Monitoring crews scanning state waters for aquatic invasive species report detecting no mussels this year, prompting state officials to begin the process of lifting quarantine restrictions on Canyon Ferry Reservoir.
Montana’s watercraft inspection stations set another record for boats inspected in 2019, with more than 112,00 watercraft inspected so far this year, surpassing last year’s number by 3,000 inspections. Inspectors have intercepted 16 boats with invasive mussels coming into the state.
AIS monitoring crews have surveyed 300 unique waterbodies for aquatic invasive plants and animals. No mussel veligers or adult mussels were detected in the waters of Montana this year.
That news has prompted Montana Fish, Wildlife and Parks to initiate the process to lift the quarantine restrictions on Canyon Ferry Reservoir. If the restrictions are lifted, the Canyon Ferry certified boater program would end, and Canyon Ferry inspectors would shift to a mobile roving inspection crew.
The certified boater program on Tiber Reservoir will remain in place for the next two years. In 2016, invasive mussel larvae were detected in multiple water samples from Tiber Reservoir, which requires a five-year quarantine period. Canyon Ferry reservoir had one suspect sample that dictated a three-year quarantine period of mussel-free water samples.

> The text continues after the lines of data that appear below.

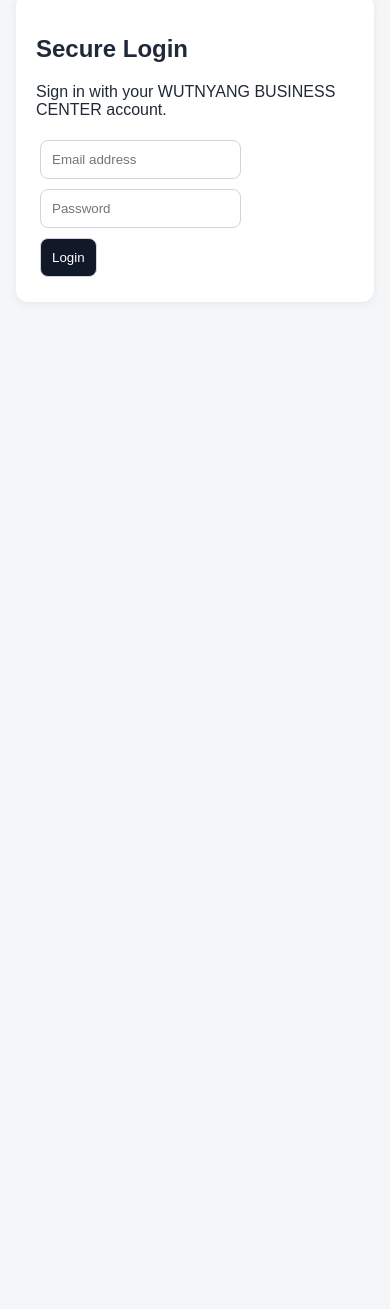
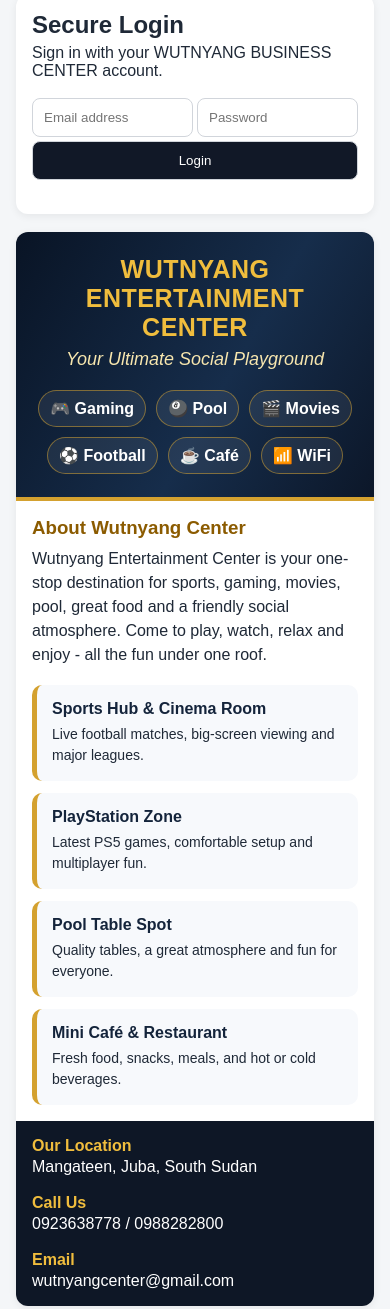
Before and after one commit to emmanuelfaguir/wutnyang-business-center, a website: page public/index.html in a window 390 px wide. Shown: the part 338-1647 px from the top of the page. Before the commit the page ends 844 px from the top, so only its background shows below. Drawn offline with Linux system fonts and the light colour scheme.

Commit message:
Add compact login and public center advertisement

```diff
--- a/public/index.html
+++ b/public/index.html
@@ -15,10 +15,14 @@
 header{background:#0e1726;color:#fff;padding:20px 22px 22px;text-align:center;border-bottom:3px solid #d4a12f}header h1{margin:0;letter-spacing:.4px}.brand-logo{display:block;width:min(340px,76vw);height:auto;margin:8px auto 6px;border-radius:14px;box-shadow:0 8px 24px #0004}header p{margin:0;color:#e5e7eb}main{max-width:1100px;margin:20px auto;padding:0 16px}
 .panel{background:#fff;border-radius:12px;padding:20px;margin:18px 0;box-shadow:0 2px 8px #0001}.cards{display:grid;grid-template-columns:repeat(4,1fr);gap:12px}.card{background:#fff;border-radius:12px;padding:18px;box-shadow:0 2px 8px #0001}.card b{display:block;font-size:24px;margin-top:8px}
 input,select,button{padding:11px;margin:5px 4px;border:1px solid #d1d5db;border-radius:8px}button:disabled{opacity:.55;cursor:not-allowed}input[readonly]{background:#f3f4f6;color:#4b5563}button{background:#111827;color:#fff;cursor:pointer}.secondary{background:#4b5563}.danger{background:#b91c1c}.small{padding:7px 9px;font-size:12px;margin:2px}.action-menu{display:inline-block;min-width:96px}.action-menu summary{list-style:none;background:#374151;color:#fff;cursor:pointer;border-radius:8px;padding:7px 9px;font-size:12px;text-align:center}.action-menu summary::-webkit-details-marker{display:none}.action-options{display:flex;gap:4px;margin-top:4px;justify-content:center}.period-year,.period-month{border:1px solid #e5e7eb;border-radius:10px;margin:10px 0;background:#fff}.period-year>summary,.period-month>summary{cursor:pointer;padding:13px 15px;font-weight:700;list-style:none}.period-year>summary::-webkit-details-marker,.period-month>summary::-webkit-details-marker{display:none}.period-year>summary::after,.period-month>summary::after{content:'⌄';float:right}.period-year[open]>summary::after,.period-month[open]>summary::after{content:'⌃'}.period-content{padding:0 12px 12px}
-.hidden{display:none}.user-actions{display:flex;gap:8px;align-items:center}.settings-dialog{border:0;border-radius:14px;padding:0;max-width:min(520px,92vw);width:100%;box-shadow:0 18px 55px #0005}.settings-dialog::backdrop{background:#11182799}.settings-content{padding:24px}.settings-content h2{margin:0 0 10px}.settings-content p{margin:0 0 14px}.dialog-close{float:right;margin:0;background:#4b5563}.record-heading{display:flex;justify-content:space-between;gap:16px;align-items:flex-start;flex-wrap:wrap}.record-heading h2{margin:0 0 10px}.transaction-search{display:flex;align-items:center;gap:0}.transaction-search input{min-width:260px;margin:0;border-radius:8px 0 0 8px}.transaction-search .search-button{margin:0;background:#4b5563;border-color:#4b5563;border-radius:0 8px 8px 0;font-size:20px;line-height:18px;min-width:48px}.panel-heading{display:flex;justify-content:space-between;gap:16px;align-items:flex-start;flex-wrap:wrap}.panel-heading h2{margin:0 0 10px}.panel-heading p{margin:0}.userbar{display:flex;justify-content:space-between;gap:10px;align-items:center;flex-wrap:wrap}table{width:100%;border-collapse:collapse;background:#fff}th,td{padding:10px;border-bottom:1px solid #e5e7eb;text-align:left}.badge{display:inline-block;padding:5px 9px;border-radius:999px;background:#e5e7eb;font-size:12px}.notice{padding:10px;border-radius:8px;background:#fff7ed;margin-top:10px}.form-message{margin-top:8px;min-height:18px}
+.hidden{display:none}
+.login-panel{display:flex;align-items:center;justify-content:space-between;gap:18px;padding:12px 20px}.login-copy{display:flex;align-items:baseline;gap:14px;flex-wrap:wrap}.login-copy h2{margin:0;font-size:24px}.login-copy p{margin:0}.login-form{display:flex;align-items:center;gap:4px}.login-form input{width:220px;margin:0}.login-form button{margin:0}
+.advertisement{overflow:hidden;padding:0}.advertisement-hero{background:linear-gradient(120deg,#091425,#162d4b 58%,#0c1729);color:#fff;padding:28px 24px;border-bottom:4px solid #d4a12f;text-align:center}.advertisement-hero h2{margin:0;color:#f0bd3d;font-size:clamp(25px,4vw,42px);letter-spacing:.5px}.advertisement-hero p{font-size:18px;margin:7px 0 20px;color:#f7e6ae;font-style:italic}.advertisement-icons{display:flex;justify-content:center;gap:10px;flex-wrap:wrap}.advertisement-icons span{display:inline-flex;align-items:center;gap:6px;padding:8px 11px;border:1px solid #d4a12f88;border-radius:999px;background:#ffffff12;font-weight:700}.ad-about{display:grid;grid-template-columns:1fr 1.2fr;gap:18px;padding:24px}.ad-about h3{margin:0 0 8px;color:#8b5b00}.ad-about p{line-height:1.5;margin:0}.ad-features{display:grid;grid-template-columns:repeat(2,minmax(0,1fr));gap:12px}.ad-feature{border-radius:10px;padding:15px;background:#f7f9fc;border-left:5px solid #d4a12f}.ad-feature h4{margin:0 0 6px;color:#14243b}.ad-feature p{font-size:14px}.ad-contact{display:flex;justify-content:center;gap:18px;flex-wrap:wrap;background:#0e1726;color:#fff;padding:16px;text-align:center}.ad-contact b{color:#f0bd3d;display:block;margin-bottom:3px}
+.user-actions{display:flex;gap:8px;align-items:center}.settings-dialog{border:0;border-radius:14px;padding:0;max-width:min(520px,92vw);width:100%;box-shadow:0 18px 55px #0005}.settings-dialog::backdrop{background:#11182799}.settings-content{padding:24px}.settings-content h2{margin:0 0 10px}.settings-content p{margin:0 0 14px}.dialog-close{float:right;margin:0;background:#4b5563}.record-heading{display:flex;justify-content:space-between;gap:16px;align-items:flex-start;flex-wrap:wrap}.record-heading h2{margin:0 0 10px}.transaction-search{display:flex;align-items:center;gap:0}.transaction-search input{min-width:260px;margin:0;border-radius:8px 0 0 8px}.transaction-search .search-button{margin:0;background:#4b5563;border-color:#4b5563;border-radius:0 8px 8px 0;font-size:20px;line-height:18px;min-width:48px}.panel-heading{display:flex;justify-content:space-between;gap:16px;align-items:flex-start;flex-wrap:wrap}.panel-heading h2{margin:0 0 10px}.panel-heading p{margin:0}.userbar{display:flex;justify-content:space-between;gap:10px;align-items:center;flex-wrap:wrap}table{width:100%;border-collapse:collapse;background:#fff}th,td{padding:10px;border-bottom:1px solid #e5e7eb;text-align:left}.badge{display:inline-block;padding:5px 9px;border-radius:999px;background:#e5e7eb;font-size:12px}.notice{padding:10px;border-radius:8px;background:#fff7ed;margin-top:10px}.form-message{margin-top:8px;min-height:18px}
 @media(min-width:1440px){main{max-width:1500px}}
 .phone-layout .cards{grid-template-columns:repeat(2,minmax(0,1fr))!important;gap:10px}.phone-layout .card{padding:14px;min-width:0}.phone-layout .card b{font-size:21px;overflow-wrap:anywhere}
-@media(max-width:1024px){.cards{grid-template-columns:repeat(2,minmax(0,1fr))!important;gap:10px}.card{padding:14px;min-width:0}.card b{font-size:21px;overflow-wrap:anywhere}.transaction-search{width:100%}.transaction-search input{min-width:0;width:100%}table{font-size:13px}.table-wrap{overflow-x:auto}}
+@media(max-width:1024px){.login-panel{align-items:stretch;flex-direction:column}.login-form{width:100%;flex-wrap:wrap}.login-form input{flex:1 1 180px;width:auto}.ad-about{grid-template-columns:1fr}.cards{grid-template-columns:repeat(2,minmax(0,1fr))!important;gap:10px}.card{padding:14px;min-width:0}.card b{font-size:21px;overflow-wrap:anywhere}.transaction-search{width:100%}.transaction-search input{min-width:0;width:100%}table{font-size:13px}.table-wrap{overflow-x:auto}}
+@media(max-width:560px){.login-panel{padding:16px}.login-copy{display:block}.login-copy h2{margin-bottom:5px}.login-form{display:grid;grid-template-columns:1fr 1fr}.login-form input{width:100%;min-width:0}.login-form button{grid-column:1 / -1}.ad-about{padding:16px}.ad-features{grid-template-columns:1fr}.advertisement-hero{padding:23px 15px}.ad-contact{justify-content:flex-start;text-align:left}}
 </style>
 </head>
 <body>
@@ -29,13 +33,32 @@
 </header>
 
 <main>
-<section id="loginPanel" class="panel">
-<h2>Secure Login</h2>
-<p>Sign in with your WUTNYANG BUSINESS CENTER account.</p>
+<section id="loginPanel" class="panel login-panel">
+<div class="login-copy"><h2>Secure Login</h2><p>Sign in with your WUTNYANG BUSINESS CENTER account.</p></div>
+<div class="login-form">
 <input id="email" type="email" placeholder="Email address" autocomplete="username">
 <input id="password" type="password" placeholder="Password" autocomplete="current-password">
-<br><button id="loginBtn">Login</button>
+<button id="loginBtn">Login</button>
+</div>
 <div id="loginMsg"></div>
+</section>
+
+<section id="advertisementPanel" class="panel advertisement">
+<div class="advertisement-hero">
+<h2>WUTNYANG ENTERTAINMENT CENTER</h2>
+<p>Your Ultimate Social Playground</p>
+<div class="advertisement-icons"><span>🎮 Gaming</span><span>🎱 Pool</span><span>🎬 Movies</span><span>⚽ Football</span><span>☕ Café</span><span>📶 WiFi</span></div>
+</div>
+<div class="ad-about">
+<div><h3>About Wutnyang Center</h3><p>Wutnyang Entertainment Center is your one-stop destination for sports, gaming, movies, pool, great food and a friendly social atmosphere. Come to play, watch, relax and enjoy - all the fun under one roof.</p></div>
+<div class="ad-features">
+<div class="ad-feature"><h4>Sports Hub & Cinema Room</h4><p>Live football matches, big-screen viewing and major leagues.</p></div>
+<div class="ad-feature"><h4>PlayStation Zone</h4><p>Latest PS5 games, comfortable setup and multiplayer fun.</p></div>
+<div class="ad-feature"><h4>Pool Table Spot</h4><p>Quality tables, a great atmosphere and fun for everyone.</p></div>
+<div class="ad-feature"><h4>Mini Café & Restaurant</h4><p>Fresh food, snacks, meals, and hot or cold beverages.</p></div>
+</div>
+</div>
+<div class="ad-contact"><div><b>Our Location</b>Mangateen, Juba, South Sudan</div><div><b>Call Us</b>0923638778 / 0988282800</div><div><b>Email</b>wutnyangcenter@gmail.com</div></div>
 </section>
 
 <section id="app" class="hidden">
@@ -264,7 +287,7 @@
  session=nextSession;
  localStorage.removeItem('wbc_session');
  sessionStorage.setItem('wbc_session', JSON.stringify(session));
- $('loginPanel').classList.add('hidden'); $('app').classList.remove('hidden');
+ $('loginPanel').classList.add('hidden'); $('advertisementPanel').classList.add('hidden'); $('app').classList.remove('hidden');
  $('userEmail').textContent=session.user.email||'';
  await loadProfile(); await loadTransactions(); setMessage('loginMsg','');
 }
@@ -308,7 +331,7 @@
 $('searchBtn').onclick=applyTransactionSearch;
 $('transactionSearch').addEventListener('keydown',event=>{if(event.key==='Enter'){event.preventDefault();applyTransactionSearch();}});
 $('password').addEventListener('keydown',e=>{if(e.key==='Enter') login()});
-$('logoutBtn').onclick=()=>{const dialog=$('accountSettingsDialog');if(dialog.open&&typeof dialog.close==='function') dialog.close();localStorage.removeItem('wbc_session');sessionStorage.removeItem('wbc_session');session=null;transactions=[];currentRole='';profileName='';editingId=null;staffManagementOpen=false;$('app').classList.add('hidden');$('loginPanel').classList.remove('hidden');$('password').value='';setMessage('loginMsg','');};
+$('logoutBtn').onclick=()=>{const dialog=$('accountSettingsDialog');if(dialog.open&&typeof dialog.close==='function') dialog.close();localStorage.removeItem('wbc_session');sessionStorage.removeItem('wbc_session');session=null;transactions=[];currentRole='';profileName='';editingId=null;staffManagementOpen=false;$('app').classList.add('hidden');$('loginPanel').classList.remove('hidden');$('advertisementPanel').classList.remove('hidden');$('password').value='';setMessage('loginMsg','');};
 
 $('accountPasswordForm').addEventListener('submit',async event=>{
  event.preventDefault();
```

An amendment to an administrative rule is required to change to the quarantine restrictions on Canyon Ferry Reservoir. A decision is expected by spring 2020.

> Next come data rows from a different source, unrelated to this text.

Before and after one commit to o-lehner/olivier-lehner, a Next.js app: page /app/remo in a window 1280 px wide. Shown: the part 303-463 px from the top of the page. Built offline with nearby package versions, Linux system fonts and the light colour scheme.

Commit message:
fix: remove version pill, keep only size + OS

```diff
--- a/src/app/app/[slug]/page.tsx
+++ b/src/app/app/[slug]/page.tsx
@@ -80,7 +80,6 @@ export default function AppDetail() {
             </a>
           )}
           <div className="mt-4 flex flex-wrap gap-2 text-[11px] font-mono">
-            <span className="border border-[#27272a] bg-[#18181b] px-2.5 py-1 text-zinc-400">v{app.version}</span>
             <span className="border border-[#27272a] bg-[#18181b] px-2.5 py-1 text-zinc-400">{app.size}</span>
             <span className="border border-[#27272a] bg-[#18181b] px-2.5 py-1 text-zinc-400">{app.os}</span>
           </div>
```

FWP and partner organizations operate watercraft inspections across the state to prevent the transport of aquatic invasive species. Stations increasingly are operated through contracts with local entities to provide increased local oversight and local community involvement.

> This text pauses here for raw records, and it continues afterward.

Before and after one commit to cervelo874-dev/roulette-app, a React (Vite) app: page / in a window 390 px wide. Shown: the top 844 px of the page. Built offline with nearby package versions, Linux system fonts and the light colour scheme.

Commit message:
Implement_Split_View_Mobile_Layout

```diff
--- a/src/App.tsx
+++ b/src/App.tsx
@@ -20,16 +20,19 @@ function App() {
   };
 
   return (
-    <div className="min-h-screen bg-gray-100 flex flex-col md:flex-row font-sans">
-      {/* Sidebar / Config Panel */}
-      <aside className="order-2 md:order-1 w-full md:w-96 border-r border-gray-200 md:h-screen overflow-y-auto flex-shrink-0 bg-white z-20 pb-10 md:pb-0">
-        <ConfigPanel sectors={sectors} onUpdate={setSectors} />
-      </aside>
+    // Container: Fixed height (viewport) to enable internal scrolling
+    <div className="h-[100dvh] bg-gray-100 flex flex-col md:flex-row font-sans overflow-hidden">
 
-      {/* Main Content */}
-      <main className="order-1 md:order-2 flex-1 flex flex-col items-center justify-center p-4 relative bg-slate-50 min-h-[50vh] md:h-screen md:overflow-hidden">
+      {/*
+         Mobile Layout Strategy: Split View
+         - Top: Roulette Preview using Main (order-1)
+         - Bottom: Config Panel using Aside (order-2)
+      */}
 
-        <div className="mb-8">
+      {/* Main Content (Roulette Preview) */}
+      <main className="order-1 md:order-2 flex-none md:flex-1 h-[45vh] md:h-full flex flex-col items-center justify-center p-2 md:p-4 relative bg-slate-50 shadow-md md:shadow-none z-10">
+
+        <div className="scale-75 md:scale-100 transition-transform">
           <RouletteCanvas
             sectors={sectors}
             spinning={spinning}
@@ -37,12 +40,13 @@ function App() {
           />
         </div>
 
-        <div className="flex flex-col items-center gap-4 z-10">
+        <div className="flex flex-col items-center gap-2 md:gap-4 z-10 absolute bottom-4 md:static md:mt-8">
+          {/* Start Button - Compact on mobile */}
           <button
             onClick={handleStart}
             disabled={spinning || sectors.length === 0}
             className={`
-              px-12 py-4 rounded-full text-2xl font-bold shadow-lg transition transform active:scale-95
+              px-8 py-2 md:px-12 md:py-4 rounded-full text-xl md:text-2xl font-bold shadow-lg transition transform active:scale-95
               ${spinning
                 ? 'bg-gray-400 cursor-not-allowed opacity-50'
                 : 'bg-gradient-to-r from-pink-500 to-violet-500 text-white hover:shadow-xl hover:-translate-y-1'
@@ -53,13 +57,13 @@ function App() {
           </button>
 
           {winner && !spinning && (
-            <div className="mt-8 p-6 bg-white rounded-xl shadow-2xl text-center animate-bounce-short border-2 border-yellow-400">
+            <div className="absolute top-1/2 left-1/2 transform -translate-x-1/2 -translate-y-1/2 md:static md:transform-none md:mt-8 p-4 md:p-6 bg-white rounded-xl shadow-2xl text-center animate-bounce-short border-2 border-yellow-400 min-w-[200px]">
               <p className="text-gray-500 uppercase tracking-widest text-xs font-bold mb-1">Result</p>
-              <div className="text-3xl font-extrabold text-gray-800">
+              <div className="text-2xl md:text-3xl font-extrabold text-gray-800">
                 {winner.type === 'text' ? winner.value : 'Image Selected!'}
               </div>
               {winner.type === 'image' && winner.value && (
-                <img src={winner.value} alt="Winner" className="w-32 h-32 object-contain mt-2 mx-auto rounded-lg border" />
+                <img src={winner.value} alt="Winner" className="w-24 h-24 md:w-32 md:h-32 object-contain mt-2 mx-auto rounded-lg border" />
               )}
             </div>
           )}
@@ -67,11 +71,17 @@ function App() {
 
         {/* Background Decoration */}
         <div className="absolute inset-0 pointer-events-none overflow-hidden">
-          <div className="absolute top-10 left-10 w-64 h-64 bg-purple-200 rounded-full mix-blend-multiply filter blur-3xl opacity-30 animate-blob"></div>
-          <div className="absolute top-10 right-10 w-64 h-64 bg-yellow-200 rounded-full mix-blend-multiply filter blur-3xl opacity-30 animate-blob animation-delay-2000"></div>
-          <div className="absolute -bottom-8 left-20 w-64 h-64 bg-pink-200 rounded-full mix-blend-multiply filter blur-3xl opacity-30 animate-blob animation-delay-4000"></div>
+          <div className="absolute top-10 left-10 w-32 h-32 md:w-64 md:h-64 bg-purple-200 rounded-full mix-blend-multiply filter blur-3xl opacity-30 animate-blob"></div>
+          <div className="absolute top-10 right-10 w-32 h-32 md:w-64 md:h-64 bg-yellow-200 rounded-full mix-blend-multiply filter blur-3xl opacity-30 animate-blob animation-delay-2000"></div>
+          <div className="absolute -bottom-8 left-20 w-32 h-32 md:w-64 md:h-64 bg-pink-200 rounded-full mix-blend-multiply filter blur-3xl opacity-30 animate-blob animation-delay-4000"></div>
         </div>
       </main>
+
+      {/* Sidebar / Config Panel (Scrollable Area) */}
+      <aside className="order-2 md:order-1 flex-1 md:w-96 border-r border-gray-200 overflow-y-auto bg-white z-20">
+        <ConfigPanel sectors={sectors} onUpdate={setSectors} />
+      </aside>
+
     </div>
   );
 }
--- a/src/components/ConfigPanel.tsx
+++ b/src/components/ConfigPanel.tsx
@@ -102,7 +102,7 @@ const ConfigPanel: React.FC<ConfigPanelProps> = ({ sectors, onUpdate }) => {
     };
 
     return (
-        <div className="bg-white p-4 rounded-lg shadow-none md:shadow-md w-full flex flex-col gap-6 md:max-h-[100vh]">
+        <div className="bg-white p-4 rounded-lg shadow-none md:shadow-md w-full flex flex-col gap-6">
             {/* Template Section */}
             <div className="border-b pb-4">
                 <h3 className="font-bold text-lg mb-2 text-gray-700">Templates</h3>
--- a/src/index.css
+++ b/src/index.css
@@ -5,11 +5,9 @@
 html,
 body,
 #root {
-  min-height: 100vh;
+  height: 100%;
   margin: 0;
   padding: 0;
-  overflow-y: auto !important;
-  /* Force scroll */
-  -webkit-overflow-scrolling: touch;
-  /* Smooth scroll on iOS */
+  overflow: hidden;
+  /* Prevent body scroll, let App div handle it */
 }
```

Both locally and statewide, efforts to reduce the risk of aquatic invasive species spreading through Montana’s waterbodies have been stepped up in response to the positive detection in 2016 of invasive mussel larvae east of the Continental Divide in Tiber Reservoir, as well as their suspected presence in Canyon Ferry Reservoir and the Missouri River near Townsend.
So far, the traces of contamination are restricted to the Missouri River Basin, but the likelihood persists of mussels hitchhiking on the hulls of boats or in bilge water or cloistered away in irrigation equipment. The threat of mussel infestation hits especially close to home for those working to protect the waters of Flathead Lake and its surrounding network of rivers and creeks, and it comes to rest at the doorstep of the Columbia River Basin — the only major watershed in the West still believed to be free of quagga and zebra mussels.
Mussels have detrimental impacts on recreation and infrastructure when they attach to underwater surfaces, where they breed rapidly — an adult female zebra mussel can release a million eggs each year. Flathead Lake is one of the largest and cleanest freshwater lakes in the country, and boaters can help keep it that way by taking care to ensure their watercrafts are clean, drained and dry.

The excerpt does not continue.